** EXERCISE INSTRUCTIONS **
Search for the word "blue" in the entries. Each line that holds it should be copied.

Web page revision data

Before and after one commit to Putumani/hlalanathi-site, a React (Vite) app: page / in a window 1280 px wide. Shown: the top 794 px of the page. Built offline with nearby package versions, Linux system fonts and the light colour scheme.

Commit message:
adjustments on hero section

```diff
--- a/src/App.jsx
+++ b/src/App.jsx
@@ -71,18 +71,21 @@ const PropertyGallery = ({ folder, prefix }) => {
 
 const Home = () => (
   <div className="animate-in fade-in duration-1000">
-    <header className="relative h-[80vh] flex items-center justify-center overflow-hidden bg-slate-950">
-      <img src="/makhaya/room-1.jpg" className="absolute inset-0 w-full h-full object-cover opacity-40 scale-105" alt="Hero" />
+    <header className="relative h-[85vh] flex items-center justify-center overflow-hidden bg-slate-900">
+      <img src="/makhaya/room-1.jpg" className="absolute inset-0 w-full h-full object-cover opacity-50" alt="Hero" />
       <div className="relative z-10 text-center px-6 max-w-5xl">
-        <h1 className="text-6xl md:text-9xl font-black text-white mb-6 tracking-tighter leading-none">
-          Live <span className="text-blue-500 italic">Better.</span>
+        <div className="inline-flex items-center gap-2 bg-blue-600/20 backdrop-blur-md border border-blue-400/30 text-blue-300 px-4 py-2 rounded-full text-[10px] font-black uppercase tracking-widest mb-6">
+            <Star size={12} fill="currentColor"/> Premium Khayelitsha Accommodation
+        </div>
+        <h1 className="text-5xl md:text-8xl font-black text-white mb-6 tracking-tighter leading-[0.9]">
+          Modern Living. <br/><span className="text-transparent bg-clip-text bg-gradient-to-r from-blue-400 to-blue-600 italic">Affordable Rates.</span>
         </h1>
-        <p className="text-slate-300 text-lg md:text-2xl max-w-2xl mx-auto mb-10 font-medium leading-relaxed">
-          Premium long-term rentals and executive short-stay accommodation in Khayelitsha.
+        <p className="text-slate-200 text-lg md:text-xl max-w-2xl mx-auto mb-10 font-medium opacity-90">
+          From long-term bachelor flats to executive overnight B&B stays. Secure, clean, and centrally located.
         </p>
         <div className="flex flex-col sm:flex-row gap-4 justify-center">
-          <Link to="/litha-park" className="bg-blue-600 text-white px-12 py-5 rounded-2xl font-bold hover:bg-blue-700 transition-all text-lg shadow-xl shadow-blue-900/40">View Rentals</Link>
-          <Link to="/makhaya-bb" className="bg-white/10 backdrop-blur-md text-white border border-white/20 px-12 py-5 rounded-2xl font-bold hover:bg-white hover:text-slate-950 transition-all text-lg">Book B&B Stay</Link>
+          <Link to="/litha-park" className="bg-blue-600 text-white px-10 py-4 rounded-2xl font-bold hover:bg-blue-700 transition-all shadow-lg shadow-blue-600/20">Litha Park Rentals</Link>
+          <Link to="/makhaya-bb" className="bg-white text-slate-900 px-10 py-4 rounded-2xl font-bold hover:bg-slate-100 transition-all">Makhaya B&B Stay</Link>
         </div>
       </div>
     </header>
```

** WRITTEN ANSWER **
-          Live <span className="text-blue-500 italic">Better.</span>
+        <div className="inline-flex items-center gap-2 bg-blue-600/20 backdrop-blur-md border border-blue-400/30 text-blue-300 px-4 py-2 rounded-full text-[10px] font-black uppercase tracking-widest mb-6">
+          Modern Living. <br/><span className="text-transparent bg-clip-text bg-gradient-to-r from-blue-400 to-blue-600 italic">Affordable Rates.</span>
-          <Link to="/litha-park" className="bg-blue-600 text-white px-12 py-5 rounded-2xl font-bold hover:bg-blue-700 transition-all text-lg shadow-xl shadow-blue-900/40">View Rentals</Link>
+          <Link to="/litha-park" className="bg-blue-600 text-white px-10 py-4 rounded-2xl font-bold hover:bg-blue-700 transition-all shadow-lg shadow-blue-600/20">Litha Park Rentals</Link>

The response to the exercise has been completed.